══ PROVIDED DATA ══
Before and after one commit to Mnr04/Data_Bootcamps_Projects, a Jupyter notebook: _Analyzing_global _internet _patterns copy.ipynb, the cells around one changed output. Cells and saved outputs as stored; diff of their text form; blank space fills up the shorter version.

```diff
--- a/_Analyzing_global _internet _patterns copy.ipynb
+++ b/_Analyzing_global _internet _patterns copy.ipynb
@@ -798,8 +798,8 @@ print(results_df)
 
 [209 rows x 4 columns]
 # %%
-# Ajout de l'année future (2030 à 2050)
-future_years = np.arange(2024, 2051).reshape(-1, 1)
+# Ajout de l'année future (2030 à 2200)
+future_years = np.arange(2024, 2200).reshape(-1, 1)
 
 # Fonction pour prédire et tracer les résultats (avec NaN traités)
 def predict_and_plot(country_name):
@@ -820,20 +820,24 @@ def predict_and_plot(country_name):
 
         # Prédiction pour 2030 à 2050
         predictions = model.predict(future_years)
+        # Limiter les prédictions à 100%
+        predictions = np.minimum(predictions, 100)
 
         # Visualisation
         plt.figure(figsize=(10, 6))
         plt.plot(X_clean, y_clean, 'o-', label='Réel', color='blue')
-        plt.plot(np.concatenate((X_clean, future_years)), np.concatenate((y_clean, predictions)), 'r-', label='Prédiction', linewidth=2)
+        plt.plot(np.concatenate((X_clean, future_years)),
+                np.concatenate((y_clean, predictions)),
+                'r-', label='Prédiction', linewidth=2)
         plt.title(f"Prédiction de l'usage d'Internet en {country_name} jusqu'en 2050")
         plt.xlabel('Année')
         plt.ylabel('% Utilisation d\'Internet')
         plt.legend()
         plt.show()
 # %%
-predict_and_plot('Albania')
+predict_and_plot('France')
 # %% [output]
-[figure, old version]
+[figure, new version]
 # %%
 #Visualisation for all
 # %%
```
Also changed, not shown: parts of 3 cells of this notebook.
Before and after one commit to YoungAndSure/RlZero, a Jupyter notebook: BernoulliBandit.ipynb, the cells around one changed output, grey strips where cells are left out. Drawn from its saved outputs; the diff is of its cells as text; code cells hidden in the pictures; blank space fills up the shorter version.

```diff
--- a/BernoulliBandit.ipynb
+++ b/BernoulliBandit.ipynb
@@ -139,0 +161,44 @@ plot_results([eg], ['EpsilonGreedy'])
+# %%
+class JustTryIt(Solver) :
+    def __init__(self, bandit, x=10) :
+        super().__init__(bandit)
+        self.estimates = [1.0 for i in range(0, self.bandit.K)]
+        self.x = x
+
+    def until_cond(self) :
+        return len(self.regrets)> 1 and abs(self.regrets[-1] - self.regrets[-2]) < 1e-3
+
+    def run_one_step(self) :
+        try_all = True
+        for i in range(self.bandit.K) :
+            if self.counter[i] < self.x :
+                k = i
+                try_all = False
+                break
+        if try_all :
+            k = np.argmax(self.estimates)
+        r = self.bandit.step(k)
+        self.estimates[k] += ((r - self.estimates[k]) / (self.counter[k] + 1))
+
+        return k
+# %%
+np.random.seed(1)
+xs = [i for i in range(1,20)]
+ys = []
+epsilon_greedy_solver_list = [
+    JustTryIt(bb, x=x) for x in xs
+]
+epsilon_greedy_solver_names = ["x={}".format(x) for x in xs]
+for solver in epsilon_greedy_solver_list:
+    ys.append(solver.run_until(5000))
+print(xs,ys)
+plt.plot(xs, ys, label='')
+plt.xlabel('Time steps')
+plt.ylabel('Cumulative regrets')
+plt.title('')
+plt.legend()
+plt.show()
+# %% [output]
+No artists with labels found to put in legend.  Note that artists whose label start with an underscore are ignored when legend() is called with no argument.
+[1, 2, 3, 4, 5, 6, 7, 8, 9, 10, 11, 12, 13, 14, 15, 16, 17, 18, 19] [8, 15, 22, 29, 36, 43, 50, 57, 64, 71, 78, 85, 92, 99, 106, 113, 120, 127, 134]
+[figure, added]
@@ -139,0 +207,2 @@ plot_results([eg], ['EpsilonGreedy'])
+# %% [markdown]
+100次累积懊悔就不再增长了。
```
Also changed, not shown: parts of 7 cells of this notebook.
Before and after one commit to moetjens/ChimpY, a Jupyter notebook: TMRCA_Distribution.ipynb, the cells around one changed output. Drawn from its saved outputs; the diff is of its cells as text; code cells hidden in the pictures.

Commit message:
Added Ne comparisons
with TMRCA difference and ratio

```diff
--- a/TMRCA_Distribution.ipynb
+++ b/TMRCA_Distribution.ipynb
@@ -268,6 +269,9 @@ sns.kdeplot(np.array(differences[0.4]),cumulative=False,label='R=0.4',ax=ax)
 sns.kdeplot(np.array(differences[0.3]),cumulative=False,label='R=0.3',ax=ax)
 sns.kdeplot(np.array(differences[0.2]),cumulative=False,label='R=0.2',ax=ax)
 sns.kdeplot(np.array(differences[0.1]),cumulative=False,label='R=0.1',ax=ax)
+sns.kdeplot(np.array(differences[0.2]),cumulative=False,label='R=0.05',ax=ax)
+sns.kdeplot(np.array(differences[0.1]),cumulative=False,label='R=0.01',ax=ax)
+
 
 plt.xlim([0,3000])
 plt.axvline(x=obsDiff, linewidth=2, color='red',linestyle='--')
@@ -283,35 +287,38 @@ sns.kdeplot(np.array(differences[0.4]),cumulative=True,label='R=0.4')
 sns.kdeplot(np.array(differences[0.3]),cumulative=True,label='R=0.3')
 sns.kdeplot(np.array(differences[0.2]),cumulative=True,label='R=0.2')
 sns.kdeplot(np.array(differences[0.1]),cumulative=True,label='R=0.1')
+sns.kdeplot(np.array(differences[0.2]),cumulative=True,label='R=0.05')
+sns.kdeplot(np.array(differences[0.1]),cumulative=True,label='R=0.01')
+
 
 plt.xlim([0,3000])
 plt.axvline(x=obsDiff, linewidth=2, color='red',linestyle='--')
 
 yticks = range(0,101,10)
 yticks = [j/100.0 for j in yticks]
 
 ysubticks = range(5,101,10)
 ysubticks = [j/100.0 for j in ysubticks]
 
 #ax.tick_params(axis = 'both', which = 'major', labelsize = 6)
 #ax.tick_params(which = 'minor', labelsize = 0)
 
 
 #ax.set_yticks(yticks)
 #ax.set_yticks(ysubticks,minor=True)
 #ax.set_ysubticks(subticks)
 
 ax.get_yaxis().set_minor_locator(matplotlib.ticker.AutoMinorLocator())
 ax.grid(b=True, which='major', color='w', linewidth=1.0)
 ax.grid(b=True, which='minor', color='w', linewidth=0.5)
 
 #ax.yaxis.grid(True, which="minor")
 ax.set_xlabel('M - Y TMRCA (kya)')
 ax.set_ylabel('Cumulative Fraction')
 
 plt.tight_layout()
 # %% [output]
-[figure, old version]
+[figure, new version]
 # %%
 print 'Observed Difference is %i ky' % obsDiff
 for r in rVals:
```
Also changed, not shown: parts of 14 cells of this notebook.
═══
TASK STATEMENT:
With every word kept as it is, set down the entries again.

TASK RESPONSE:
Before and after one commit to Mnr04/Data_Bootcamps_Projects, a Jupyter notebook: _Analyzing_global _internet _patterns copy.ipynb, the cells around one changed output. Cells and saved outputs as stored; diff of their text form; blank space fills up the shorter version.

```diff
--- a/_Analyzing_global _internet _patterns copy.ipynb
+++ b/_Analyzing_global _internet _patterns copy.ipynb
@@ -798,8 +798,8 @@ print(results_df)
 
 [209 rows x 4 columns]
 # %%
-# Ajout de l'année future (2030 à 2050)
-future_years = np.arange(2024, 2051).reshape(-1, 1)
+# Ajout de l'année future (2030 à 2200)
+future_years = np.arange(2024, 2200).reshape(-1, 1)
 
 # Fonction pour prédire et tracer les résultats (avec NaN traités)
 def predict_and_plot(country_name):
@@ -820,20 +820,24 @@ def predict_and_plot(country_name):
 
         # Prédiction pour 2030 à 2050
         predictions = model.predict(future_years)
+        # Limiter les prédictions à 100%
+        predictions = np.minimum(predictions, 100)
 
         # Visualisation
         plt.figure(figsize=(10, 6))
         plt.plot(X_clean, y_clean, 'o-', label='Réel', color='blue')
-        plt.plot(np.concatenate((X_clean, future_years)), np.concatenate((y_clean, predictions)), 'r-', label='Prédiction', linewidth=2)
+        plt.plot(np.concatenate((X_clean, future_years)),
+                np.concatenate((y_clean, predictions)),
+                'r-', label='Prédiction', linewidth=2)
         plt.title(f"Prédiction de l'usage d'Internet en {country_name} jusqu'en 2050")
         plt.xlabel('Année')
         plt.ylabel('% Utilisation d\'Internet')
         plt.legend()
         plt.show()
 # %%
-predict_and_plot('Albania')
+predict_and_plot('France')
 # %% [output]
-[figure, old version]
+[figure, new version]
 # %%
 #Visualisation for all
 # %%
```
Also changed, not shown: parts of 3 cells of this notebook.
Before and after one commit to YoungAndSure/RlZero, a Jupyter notebook: BernoulliBandit.ipynb, the cells around one changed output, grey strips where cells are left out. Drawn from its saved outputs; the diff is of its cells as text; code cells hidden in the pictures; blank space fills up the shorter version.

```diff
--- a/BernoulliBandit.ipynb
+++ b/BernoulliBandit.ipynb
@@ -139,0 +161,44 @@ plot_results([eg], ['EpsilonGreedy'])
+# %%
+class JustTryIt(Solver) :
+    def __init__(self, bandit, x=10) :
+        super().__init__(bandit)
+        self.estimates = [1.0 for i in range(0, self.bandit.K)]
+        self.x = x
+
+    def until_cond(self) :
+        return len(self.regrets)> 1 and abs(self.regrets[-1] - self.regrets[-2]) < 1e-3
+
+    def run_one_step(self) :
+        try_all = True
+        for i in range(self.bandit.K) :
+            if self.counter[i] < self.x :
+                k = i
+                try_all = False
+                break
+        if try_all :
+            k = np.argmax(self.estimates)
+        r = self.bandit.step(k)
+        self.estimates[k] += ((r - self.estimates[k]) / (self.counter[k] + 1))
+
+        return k
+# %%
+np.random.seed(1)
+xs = [i for i in range(1,20)]
+ys = []
+epsilon_greedy_solver_list = [
+    JustTryIt(bb, x=x) for x in xs
+]
+epsilon_greedy_solver_names = ["x={}".format(x) for x in xs]
+for solver in epsilon_greedy_solver_list:
+    ys.append(solver.run_until(5000))
+print(xs,ys)
+plt.plot(xs, ys, label='')
+plt.xlabel('Time steps')
+plt.ylabel('Cumulative regrets')
+plt.title('')
+plt.legend()
+plt.show()
+# %% [output]
+No artists with labels found to put in legend.  Note that artists whose label start with an underscore are ignored when legend() is called with no argument.
+[1, 2, 3, 4, 5, 6, 7, 8, 9, 10, 11, 12, 13, 14, 15, 16, 17, 18, 19] [8, 15, 22, 29, 36, 43, 50, 57, 64, 71, 78, 85, 92, 99, 106, 113, 120, 127, 134]
+[figure, added]
@@ -139,0 +207,2 @@ plot_results([eg], ['EpsilonGreedy'])
+# %% [markdown]
+100次累积懊悔就不再增长了。
```
Also changed, not shown: parts of 7 cells of this notebook.
Before and after one commit to moetjens/ChimpY, a Jupyter notebook: TMRCA_Distribution.ipynb, the cells around one changed output. Drawn from its saved outputs; the diff is of its cells as text; code cells hidden in the pictures.

Commit message:
Added Ne comparisons
with TMRCA difference and ratio

```diff
--- a/TMRCA_Distribution.ipynb
+++ b/TMRCA_Distribution.ipynb
@@ -268,6 +269,9 @@ sns.kdeplot(np.array(differences[0.4]),cumulative=False,label='R=0.4',ax=ax)
 sns.kdeplot(np.array(differences[0.3]),cumulative=False,label='R=0.3',ax=ax)
 sns.kdeplot(np.array(differences[0.2]),cumulative=False,label='R=0.2',ax=ax)
 sns.kdeplot(np.array(differences[0.1]),cumulative=False,label='R=0.1',ax=ax)
+sns.kdeplot(np.array(differences[0.2]),cumulative=False,label='R=0.05',ax=ax)
+sns.kdeplot(np.array(differences[0.1]),cumulative=False,label='R=0.01',ax=ax)
+
 
 plt.xlim([0,3000])
 plt.axvline(x=obsDiff, linewidth=2, color='red',linestyle='--')
@@ -283,35 +287,38 @@ sns.kdeplot(np.array(differences[0.4]),cumulative=True,label='R=0.4')
 sns.kdeplot(np.array(differences[0.3]),cumulative=True,label='R=0.3')
 sns.kdeplot(np.array(differences[0.2]),cumulative=True,label='R=0.2')
 sns.kdeplot(np.array(differences[0.1]),cumulative=True,label='R=0.1')
+sns.kdeplot(np.array(differences[0.2]),cumulative=True,label='R=0.05')
+sns.kdeplot(np.array(differences[0.1]),cumulative=True,label='R=0.01')
+
 
 plt.xlim([0,3000])
 plt.axvline(x=obsDiff, linewidth=2, color='red',linestyle='--')
 
 yticks = range(0,101,10)
 yticks = [j/100.0 for j in yticks]
 
 ysubticks = range(5,101,10)
 ysubticks = [j/100.0 for j in ysubticks]
 
 #ax.tick_params(axis = 'both', which = 'major', labelsize = 6)
 #ax.tick_params(which = 'minor', labelsize = 0)
 
 
 #ax.set_yticks(yticks)
 #ax.set_yticks(ysubticks,minor=True)
 #ax.set_ysubticks(subticks)
 
 ax.get_yaxis().set_minor_locator(matplotlib.ticker.AutoMinorLocator())
 ax.grid(b=True, which='major', color='w', linewidth=1.0)
 ax.grid(b=True, which='minor', color='w', linewidth=0.5)
 
 #ax.yaxis.grid(True, which="minor")
 ax.set_xlabel('M - Y TMRCA (kya)')
 ax.set_ylabel('Cumulative Fraction')
 
 plt.tight_layout()
 # %% [output]
-[figure, old version]
+[figure, new version]
 # %%
 print 'Observed Difference is %i ky' % obsDiff
 for r in rVals:
```
Also changed, not shown: parts of 14 cells of this notebook.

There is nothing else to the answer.